Many business users now have better access to technology at home than they do at work, so the pressure is increasing on IT departments to support the use of personal devices for work purposes.

The iPhone leads the way, although other Android-based smartphones, Windows laptops and the iPad are not far behind.

This trend leads to considerably more complexity for IT departments to manage but CIOs also need to grapple with the legal and regulatory issues raised by the use of personal devices for work purposes.

These include the possible loss or theft of enterprise data, software licensing implications, the potential loss of intellectual property, the impact on HR laws and difficulties meeting compliance requirements.

As a result, many organisations have specific policies designed to cope with the move towards a bring-your-own-device (BYOD) system of technology provision.

Data issues: The most obvious legal concern stems from the challenge of ensuring data security on non-company equipment, which primarily arises from it being harder to keep track of where data may actually be and the difficulty of policing the use of personal devices.


Companies need to grapple with scenarios such as what happens if an employee puts corporate data into a non-corporate supported location like Dropbox or stores data on a device which is also used by their family.

If there's a security breach, what's the appropriate corporate response?
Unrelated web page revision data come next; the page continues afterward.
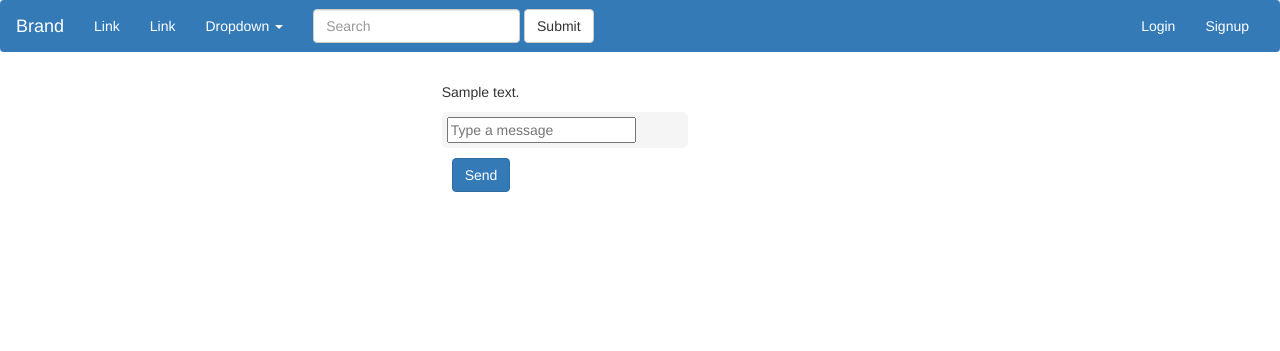
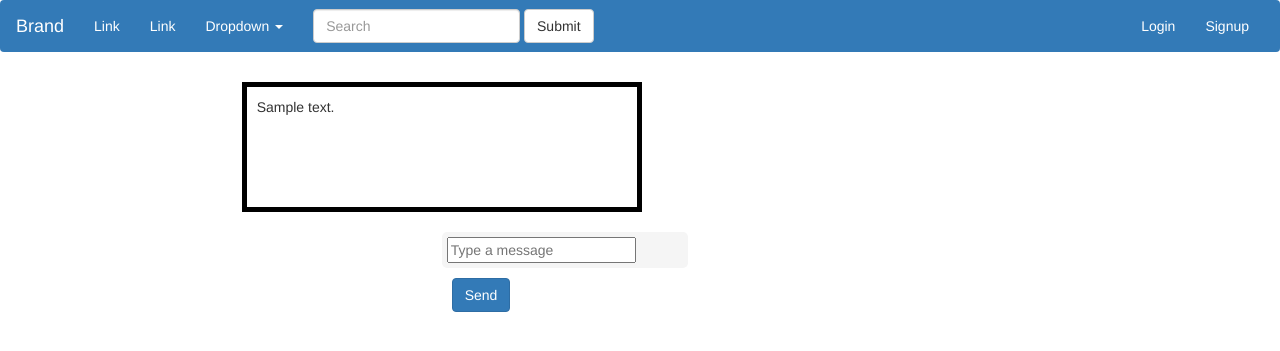
Before and after one commit to abishekvanam/MyOlxClone, a Django app: page /olx/chat_list/1/ in a window 1280 px wide. Shown: the top 351 px of the page. Run offline with Django 3.2, Linux system fonts and the light colour scheme; tables that the repository leaves empty hold one stand-in row (values such as "Sample post"); some libraries are stand-ins or nearby versions.

Commit message:
Chat box border created

```diff
--- a/olxclone/olx/templates/base.html
+++ b/olxclone/olx/templates/base.html
@@ -165,6 +165,20 @@ text-decoration: none;
 background-color: transparent;
 }
 
+
+
+.div3_chatbox {
+
+            background-color: white;
+            width: 400px;
+            min-height: 130px;
+            border: 5px solid black;
+            padding: 10px 10px 0px 10px;
+            margin: 10px 10px 20px -200px;
+
+            }
+
+
     </style>
 
 </head>
--- a/olxclone/olx/templates/olx/chat_detail.html
+++ b/olxclone/olx/templates/olx/chat_detail.html
@@ -6,18 +6,23 @@
             <ul></ul>
     <form method="post" action="{% url 'olx:chat_detail_view' chat_id %}">
                         {% csrf_token %}
-
             <div>
+            <div class="div3_chatbox">
 
                 {% if all_messages %}
                     {% for msg in all_messages %}
-
+                    {% if msg.sender == request.user %}
+                    <p style="float:right;clear:both;">{{msg.message_text}}</p>
+                    {% else %}
                     <p>{{msg.message_text}}</p>
+                    {% endif %}
+                <br>
                     {% endfor %}
 
                 {% else %}
                 <h4>No messages to show yet!</h4>
                 {% endif %}
+            </div>
                 <div class="msj-rta macro">
                     <div class="text text-r" style="background:whitesmoke !important">
                         <input class="mytext" placeholder="Type a message" name="chat_message"/>
@@ -29,7 +34,7 @@
                     <button class="btn btn-primary">Send</button>
 
                 </div>
-            </div>
+        </div>
     </form>
 </div>
 
--- a/olxclone/olx/templates/olx/my_messages.html
+++ b/olxclone/olx/templates/olx/my_messages.html
@@ -14,7 +14,7 @@
                 {% if my_messages %}
                     {% for msg in my_messages %}
 
-                    <p>{{msg.message_text}}</p>
+                    <p style="float:right;">{{msg.message_text}}</p>
                     {% endfor %}
                 {% else %}
                 <h4>No messages to show yet!</h4>
```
Is it really practical to take the position that corporate data cannot be stored on personal devices?

Most countries have laws which require organisations to ensure against the implications of losing sensitive data.

This becomes significantly harder if the device on which that data is stored is not owned by the enterprise itself.

Most organisations employ encryption as standard and deploy remote-wipe capability, but the challenges of the data privacy implications of a BYOD world are not to be underestimated.

Many organisations understand that users, and the content they generate and consume, vary in the level of information sensitivity.

As a result, the approach taken needs to be nuanced to deal with individual users and types of device.